Book of a Thousand Characters by a Thousand People

Headword

천인천자문 ( 千人千字文 )

Location of the encyclopedia

Korean Rites of Passage > 일생의례 > Chulsaenguirye

Writer LeeHaejun(李海濬)
Date of update 2019-02-13

A book of a thousand Chinese characters, each written by a different person as a prayer for the health, longevity, and well-being of a newborn baby.
“Cheonin-cheonjamun” is a book produced as a result of the efforts of the grandfather or the father of a newborn baby who ask a thousand acquaintances in person to ask each of them to write a single letter from “Cheonjamun.” The book embodies the grandfather’s and father’s wishes for the wisdom of the one thousand people who wrote the characters to help the newborn baby grow into a wise soul.
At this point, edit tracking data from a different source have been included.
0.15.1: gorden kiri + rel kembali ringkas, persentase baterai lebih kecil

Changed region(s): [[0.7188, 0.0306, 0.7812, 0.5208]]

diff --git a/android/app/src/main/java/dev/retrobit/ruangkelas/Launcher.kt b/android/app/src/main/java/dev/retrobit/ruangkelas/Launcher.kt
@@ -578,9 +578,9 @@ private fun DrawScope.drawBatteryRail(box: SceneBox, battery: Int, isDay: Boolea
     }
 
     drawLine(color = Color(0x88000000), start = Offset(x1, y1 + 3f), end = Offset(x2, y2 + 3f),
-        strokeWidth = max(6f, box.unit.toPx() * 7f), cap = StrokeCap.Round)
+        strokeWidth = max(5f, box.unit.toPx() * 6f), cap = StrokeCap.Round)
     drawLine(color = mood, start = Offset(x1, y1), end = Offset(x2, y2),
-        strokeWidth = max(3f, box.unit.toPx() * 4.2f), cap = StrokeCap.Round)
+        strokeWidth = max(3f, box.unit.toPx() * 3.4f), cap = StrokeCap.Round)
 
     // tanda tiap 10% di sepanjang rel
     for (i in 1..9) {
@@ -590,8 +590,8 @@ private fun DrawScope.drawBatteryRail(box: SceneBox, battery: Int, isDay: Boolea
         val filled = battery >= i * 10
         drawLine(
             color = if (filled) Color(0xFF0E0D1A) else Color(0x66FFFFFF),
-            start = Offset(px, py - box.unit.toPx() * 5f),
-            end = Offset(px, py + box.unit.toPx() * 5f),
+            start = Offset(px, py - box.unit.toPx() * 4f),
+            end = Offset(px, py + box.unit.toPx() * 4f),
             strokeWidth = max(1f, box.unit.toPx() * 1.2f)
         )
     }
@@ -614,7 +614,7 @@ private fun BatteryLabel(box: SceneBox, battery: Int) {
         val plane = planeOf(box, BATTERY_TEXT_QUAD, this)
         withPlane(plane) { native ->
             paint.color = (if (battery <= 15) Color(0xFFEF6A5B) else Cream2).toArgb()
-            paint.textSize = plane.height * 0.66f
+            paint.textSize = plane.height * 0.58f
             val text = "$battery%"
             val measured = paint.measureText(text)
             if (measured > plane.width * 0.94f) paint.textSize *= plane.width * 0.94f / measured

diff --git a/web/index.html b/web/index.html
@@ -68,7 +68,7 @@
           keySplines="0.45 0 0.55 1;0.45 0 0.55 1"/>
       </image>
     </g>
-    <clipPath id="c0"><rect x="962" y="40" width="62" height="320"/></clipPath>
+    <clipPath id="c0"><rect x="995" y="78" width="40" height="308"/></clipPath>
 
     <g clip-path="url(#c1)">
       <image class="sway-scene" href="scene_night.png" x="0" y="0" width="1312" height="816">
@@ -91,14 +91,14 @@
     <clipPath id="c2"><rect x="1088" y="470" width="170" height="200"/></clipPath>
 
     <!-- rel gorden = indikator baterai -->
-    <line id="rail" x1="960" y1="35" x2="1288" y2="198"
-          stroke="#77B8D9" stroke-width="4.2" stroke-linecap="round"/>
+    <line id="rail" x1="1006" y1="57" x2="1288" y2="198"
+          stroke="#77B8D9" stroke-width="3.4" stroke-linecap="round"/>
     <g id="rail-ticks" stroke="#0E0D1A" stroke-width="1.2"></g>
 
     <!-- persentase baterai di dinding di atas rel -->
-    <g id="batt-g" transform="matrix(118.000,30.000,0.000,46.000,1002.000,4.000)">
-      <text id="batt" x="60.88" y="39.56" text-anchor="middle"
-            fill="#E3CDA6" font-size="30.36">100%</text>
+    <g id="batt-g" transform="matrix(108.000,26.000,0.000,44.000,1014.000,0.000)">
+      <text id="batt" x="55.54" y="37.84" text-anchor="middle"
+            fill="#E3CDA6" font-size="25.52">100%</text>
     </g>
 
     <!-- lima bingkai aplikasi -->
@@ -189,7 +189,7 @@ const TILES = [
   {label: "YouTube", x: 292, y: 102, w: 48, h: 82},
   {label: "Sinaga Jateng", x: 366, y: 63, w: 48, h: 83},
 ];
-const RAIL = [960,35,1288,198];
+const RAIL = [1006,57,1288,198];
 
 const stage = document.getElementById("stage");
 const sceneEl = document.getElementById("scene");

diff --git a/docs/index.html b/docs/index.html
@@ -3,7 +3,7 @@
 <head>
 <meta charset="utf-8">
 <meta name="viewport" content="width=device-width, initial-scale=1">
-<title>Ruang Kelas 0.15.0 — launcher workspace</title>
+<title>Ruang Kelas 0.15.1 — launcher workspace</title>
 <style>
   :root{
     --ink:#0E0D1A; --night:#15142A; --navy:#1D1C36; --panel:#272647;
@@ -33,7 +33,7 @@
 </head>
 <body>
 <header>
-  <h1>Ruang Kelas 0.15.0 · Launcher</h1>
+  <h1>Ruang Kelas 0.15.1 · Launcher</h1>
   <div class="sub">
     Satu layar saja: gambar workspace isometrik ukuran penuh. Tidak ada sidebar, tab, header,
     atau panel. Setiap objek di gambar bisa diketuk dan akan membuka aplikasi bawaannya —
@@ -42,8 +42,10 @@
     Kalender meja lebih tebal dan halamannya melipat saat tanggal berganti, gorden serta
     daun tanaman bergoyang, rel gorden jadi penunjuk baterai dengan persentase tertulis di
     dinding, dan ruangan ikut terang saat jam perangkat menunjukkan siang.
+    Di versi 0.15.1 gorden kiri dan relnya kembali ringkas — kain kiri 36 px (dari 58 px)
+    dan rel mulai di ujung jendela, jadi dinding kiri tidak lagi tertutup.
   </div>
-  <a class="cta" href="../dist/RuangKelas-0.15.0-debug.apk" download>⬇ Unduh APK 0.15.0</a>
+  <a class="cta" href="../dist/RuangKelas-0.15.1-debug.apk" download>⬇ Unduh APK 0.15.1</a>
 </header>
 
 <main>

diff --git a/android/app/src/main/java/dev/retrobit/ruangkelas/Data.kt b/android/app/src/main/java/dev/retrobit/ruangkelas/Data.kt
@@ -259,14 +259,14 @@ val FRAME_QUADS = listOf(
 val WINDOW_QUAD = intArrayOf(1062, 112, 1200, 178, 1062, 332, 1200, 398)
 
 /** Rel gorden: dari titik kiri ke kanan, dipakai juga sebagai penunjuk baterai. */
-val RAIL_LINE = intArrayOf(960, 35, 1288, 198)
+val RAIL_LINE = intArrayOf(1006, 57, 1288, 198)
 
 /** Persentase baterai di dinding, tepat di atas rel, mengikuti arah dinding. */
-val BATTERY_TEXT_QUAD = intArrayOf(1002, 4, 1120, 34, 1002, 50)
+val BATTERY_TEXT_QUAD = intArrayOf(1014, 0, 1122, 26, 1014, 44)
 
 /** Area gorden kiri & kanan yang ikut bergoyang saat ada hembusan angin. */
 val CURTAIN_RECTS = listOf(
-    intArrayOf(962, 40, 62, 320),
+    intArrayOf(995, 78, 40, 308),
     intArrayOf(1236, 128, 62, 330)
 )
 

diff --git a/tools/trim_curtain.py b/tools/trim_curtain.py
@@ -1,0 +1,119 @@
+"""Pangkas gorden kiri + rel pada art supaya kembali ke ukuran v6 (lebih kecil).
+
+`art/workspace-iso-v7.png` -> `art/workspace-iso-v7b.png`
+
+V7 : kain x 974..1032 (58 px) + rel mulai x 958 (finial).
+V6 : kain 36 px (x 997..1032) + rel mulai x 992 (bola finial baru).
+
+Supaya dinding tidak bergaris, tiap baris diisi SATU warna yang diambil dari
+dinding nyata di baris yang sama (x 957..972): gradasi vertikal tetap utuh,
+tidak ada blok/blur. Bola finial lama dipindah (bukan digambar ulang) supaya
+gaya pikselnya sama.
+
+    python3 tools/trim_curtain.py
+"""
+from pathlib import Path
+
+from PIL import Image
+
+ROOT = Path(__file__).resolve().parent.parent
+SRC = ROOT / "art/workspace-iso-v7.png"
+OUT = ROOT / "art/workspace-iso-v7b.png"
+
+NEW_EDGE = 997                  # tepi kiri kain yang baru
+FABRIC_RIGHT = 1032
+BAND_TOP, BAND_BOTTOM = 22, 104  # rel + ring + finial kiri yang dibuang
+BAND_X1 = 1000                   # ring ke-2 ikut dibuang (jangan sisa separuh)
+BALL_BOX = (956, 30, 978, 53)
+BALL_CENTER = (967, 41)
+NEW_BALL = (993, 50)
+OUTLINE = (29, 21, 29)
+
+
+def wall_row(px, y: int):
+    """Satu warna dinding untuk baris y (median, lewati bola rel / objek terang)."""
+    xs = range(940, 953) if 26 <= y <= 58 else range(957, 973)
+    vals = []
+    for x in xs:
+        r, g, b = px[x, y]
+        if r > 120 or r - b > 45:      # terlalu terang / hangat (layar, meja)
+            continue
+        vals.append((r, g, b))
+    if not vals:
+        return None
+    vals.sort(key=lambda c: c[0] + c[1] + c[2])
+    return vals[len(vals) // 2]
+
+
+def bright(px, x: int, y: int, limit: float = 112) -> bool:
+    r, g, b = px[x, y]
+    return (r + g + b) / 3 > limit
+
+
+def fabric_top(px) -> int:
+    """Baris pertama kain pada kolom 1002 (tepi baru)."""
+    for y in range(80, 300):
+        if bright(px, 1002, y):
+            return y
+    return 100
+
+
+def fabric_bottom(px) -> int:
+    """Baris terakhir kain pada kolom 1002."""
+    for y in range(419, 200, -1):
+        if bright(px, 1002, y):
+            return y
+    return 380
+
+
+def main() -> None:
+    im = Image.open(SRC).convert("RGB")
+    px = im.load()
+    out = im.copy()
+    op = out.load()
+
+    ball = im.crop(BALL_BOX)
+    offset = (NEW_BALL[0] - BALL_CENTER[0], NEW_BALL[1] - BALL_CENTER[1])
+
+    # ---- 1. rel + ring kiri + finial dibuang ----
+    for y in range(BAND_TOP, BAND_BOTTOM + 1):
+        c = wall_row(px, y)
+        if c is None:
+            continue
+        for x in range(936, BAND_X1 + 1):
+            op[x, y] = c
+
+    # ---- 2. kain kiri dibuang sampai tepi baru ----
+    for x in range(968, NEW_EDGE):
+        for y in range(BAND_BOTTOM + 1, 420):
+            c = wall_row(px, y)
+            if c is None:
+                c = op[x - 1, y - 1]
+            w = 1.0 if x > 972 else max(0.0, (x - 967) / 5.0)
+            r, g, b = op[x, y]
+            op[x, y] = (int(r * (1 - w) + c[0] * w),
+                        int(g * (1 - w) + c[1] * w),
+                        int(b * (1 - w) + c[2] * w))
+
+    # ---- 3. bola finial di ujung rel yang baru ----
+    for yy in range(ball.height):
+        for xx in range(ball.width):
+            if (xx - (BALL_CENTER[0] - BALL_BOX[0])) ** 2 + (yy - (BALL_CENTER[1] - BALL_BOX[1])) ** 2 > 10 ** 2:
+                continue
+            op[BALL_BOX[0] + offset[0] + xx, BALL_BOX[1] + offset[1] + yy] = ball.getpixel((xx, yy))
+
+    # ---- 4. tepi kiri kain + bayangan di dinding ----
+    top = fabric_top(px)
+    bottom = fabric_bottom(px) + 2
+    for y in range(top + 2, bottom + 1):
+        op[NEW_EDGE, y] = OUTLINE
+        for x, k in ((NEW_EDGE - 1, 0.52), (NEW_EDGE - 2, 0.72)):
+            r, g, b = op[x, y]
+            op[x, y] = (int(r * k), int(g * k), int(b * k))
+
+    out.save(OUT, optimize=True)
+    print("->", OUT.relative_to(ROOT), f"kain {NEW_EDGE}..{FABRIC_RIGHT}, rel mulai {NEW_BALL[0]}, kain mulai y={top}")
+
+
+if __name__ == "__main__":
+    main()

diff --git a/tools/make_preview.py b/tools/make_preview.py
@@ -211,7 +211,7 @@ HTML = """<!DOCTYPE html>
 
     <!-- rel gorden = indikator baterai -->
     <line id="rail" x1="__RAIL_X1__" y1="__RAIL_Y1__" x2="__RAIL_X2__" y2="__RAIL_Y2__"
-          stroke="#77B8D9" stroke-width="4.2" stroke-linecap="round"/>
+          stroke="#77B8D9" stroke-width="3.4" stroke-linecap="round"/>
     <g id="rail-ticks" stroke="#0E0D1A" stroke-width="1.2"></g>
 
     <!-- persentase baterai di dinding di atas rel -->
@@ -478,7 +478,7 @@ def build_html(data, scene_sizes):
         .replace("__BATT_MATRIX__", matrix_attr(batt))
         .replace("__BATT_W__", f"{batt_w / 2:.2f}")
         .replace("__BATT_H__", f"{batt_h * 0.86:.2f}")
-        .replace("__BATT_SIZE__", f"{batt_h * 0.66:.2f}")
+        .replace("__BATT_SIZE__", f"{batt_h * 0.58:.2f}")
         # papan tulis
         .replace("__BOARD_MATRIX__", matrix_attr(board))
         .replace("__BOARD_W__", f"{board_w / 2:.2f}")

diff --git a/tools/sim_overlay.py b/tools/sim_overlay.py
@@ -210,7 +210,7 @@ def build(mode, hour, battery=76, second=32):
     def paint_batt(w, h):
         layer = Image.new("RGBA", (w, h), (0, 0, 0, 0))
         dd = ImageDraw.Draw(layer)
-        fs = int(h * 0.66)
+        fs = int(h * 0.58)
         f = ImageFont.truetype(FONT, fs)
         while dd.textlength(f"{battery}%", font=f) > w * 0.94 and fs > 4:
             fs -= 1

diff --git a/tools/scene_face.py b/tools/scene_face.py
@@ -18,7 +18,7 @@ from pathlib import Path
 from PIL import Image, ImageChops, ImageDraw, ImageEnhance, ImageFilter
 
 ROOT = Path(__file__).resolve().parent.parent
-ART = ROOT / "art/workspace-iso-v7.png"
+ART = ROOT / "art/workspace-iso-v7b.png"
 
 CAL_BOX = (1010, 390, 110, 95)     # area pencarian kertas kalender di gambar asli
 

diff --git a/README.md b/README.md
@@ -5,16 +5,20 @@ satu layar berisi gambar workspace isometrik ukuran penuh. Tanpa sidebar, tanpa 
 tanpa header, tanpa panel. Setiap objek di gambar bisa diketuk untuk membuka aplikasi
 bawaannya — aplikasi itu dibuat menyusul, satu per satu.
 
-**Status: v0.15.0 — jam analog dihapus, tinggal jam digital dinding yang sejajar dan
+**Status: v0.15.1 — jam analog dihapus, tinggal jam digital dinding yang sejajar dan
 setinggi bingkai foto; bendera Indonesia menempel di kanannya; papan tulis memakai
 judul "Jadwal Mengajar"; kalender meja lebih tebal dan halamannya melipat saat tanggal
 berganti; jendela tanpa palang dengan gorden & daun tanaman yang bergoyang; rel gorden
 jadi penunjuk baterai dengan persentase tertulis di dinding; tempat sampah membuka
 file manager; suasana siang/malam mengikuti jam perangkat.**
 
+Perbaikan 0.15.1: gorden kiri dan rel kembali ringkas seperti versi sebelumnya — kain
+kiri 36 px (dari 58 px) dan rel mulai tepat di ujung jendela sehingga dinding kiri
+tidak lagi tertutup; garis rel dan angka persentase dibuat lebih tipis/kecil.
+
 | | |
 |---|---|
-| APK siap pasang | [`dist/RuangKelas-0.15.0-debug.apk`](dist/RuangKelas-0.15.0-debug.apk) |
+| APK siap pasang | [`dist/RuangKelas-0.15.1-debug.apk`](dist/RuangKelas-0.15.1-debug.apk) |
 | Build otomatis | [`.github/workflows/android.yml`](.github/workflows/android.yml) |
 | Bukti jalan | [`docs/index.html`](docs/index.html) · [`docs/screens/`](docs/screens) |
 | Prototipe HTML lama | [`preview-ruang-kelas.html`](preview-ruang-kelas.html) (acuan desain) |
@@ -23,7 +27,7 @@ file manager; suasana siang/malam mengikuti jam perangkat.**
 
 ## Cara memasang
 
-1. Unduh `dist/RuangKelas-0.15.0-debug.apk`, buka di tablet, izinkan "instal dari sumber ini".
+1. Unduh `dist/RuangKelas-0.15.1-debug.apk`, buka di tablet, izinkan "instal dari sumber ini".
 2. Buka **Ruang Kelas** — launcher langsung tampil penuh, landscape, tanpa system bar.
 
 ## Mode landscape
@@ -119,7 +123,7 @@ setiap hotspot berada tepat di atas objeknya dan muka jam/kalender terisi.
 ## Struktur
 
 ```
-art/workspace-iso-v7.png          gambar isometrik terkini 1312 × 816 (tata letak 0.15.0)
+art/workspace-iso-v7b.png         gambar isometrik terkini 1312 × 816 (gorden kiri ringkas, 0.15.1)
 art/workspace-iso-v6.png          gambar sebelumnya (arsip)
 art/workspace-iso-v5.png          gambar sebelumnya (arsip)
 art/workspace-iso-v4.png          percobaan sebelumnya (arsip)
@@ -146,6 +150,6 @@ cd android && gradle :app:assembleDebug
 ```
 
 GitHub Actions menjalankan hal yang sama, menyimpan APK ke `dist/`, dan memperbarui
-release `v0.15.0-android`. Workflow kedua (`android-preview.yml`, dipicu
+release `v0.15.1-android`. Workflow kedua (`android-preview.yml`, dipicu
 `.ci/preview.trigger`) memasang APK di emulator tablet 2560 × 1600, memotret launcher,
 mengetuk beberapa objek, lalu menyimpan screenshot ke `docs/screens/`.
Most often a “Cheonin-cheonjamun” book is placed on the table set for the baby’s first birthday party. From the past, it has been believed that by doing so the wisdom of one thousand calligraphers would be passed onto the baby. In particular, the grandfather and father sought out people who had passed the state examination (gwageo) to ask for their contributions in making such a book. For this reason, “Cheonin-cheonjamun” is also called a book of a thousand characters born of begging.
“Cheonin-cheonjamun” is also called “Maninmun” (Kor. 만인문, Chin. 萬人文, a book written by a great number of people) as many people contributed to it, or “Baeksumun” (Kor. 백수문, Chin. 白首文), which means a book made as prayer for a newborn baby to learn the writing system and live till the hair goes gray.
As anyone who participated in the work was asked to leave their name on the leftmost side of the character they wrote, the principle of a single letter per person was strictly observed. Each calligrapher wrote a single character along with its meaning and left his name and signed his name (or stamped a seal). Seals came in variety of shapes. In addition, when visiting these calligraphers to ask them to write a character from “Cheonjamun, ” fish or liquor were presented as gifts.
The making of a “Cheonin-cheonjamun” book is a folk custom that embodies parents’ whole-hearted love for their child, which led them to call on as many as a thousand acquaintances to obtain a thousand hand-written Chinese characters, wishing for their child to have a promising future. This folk custom also conveys the warm hearts of those who wrote each character to celebrate the birth of a newborn baby and prayed for the baby’s wellbeing.

Book of a Thousand Characters by a Thousand People

Book of a Thousand Characters by a Thousand People
Location of the encyclopedia

Korean Rites of Passage > 일생의례 > Chulsaenguirye

Writer LeeHaejun(李海濬)
Date of update 2019-02-13

A book of a thousand Chinese characters, each written by a different person as a prayer for the health, longevity, and well-being of a newborn baby. “Cheonin-cheonjamun” is a book produced as a result of the efforts of the grandfather or the father of a newborn baby who ask a thousand acquaintances in person to ask each of them to write a single letter from “Cheonjamun.” The book embodies the grandfather’s and father’s wishes for the wisdom of the one thousand people who wrote the characters to help the newborn baby grow into a wise soul. Most often a “Cheonin-cheonjamun” book is placed on the table set for the baby’s first birthday party. From the past, it has been believed that by doing so the wisdom of one thousand calligraphers would be passed onto the baby. In particular, the grandfather and father sought out people who had passed the state examination (gwageo) to ask for their contributions in making such a book. For this reason, “Cheonin-cheonjamun” is also called a book of a thousand characters born of begging. “Cheonin-cheonjamun” is also called “Maninmun” (Kor. 만인문, Chin. 萬人文, a book written by a great number of people) as many people contributed to it, or “Baeksumun” (Kor. 백수문, Chin. 白首文), which means a book made as prayer for a newborn baby to learn the writing system and live till the hair goes gray. As anyone who participated in the work was asked to leave their name on the leftmost side of the character they wrote, the principle of a single letter per person was strictly observed. Each calligrapher wrote a single character along with its meaning and left his name and signed his name (or stamped a seal). Seals came in variety of shapes. In addition, when visiting these calligraphers to ask them to write a character from “Cheonjamun, ” fish or liquor were presented as gifts. The making of a “Cheonin-cheonjamun” book is a folk custom that embodies parents’ whole-hearted love for their child, which led them to call on as many as a thousand acquaintances to obtain a thousand hand-written Chinese characters, wishing for their child to have a promising future. This folk custom also conveys the warm hearts of those who wrote each character to celebrate the birth of a newborn baby and prayed for the baby’s wellbeing.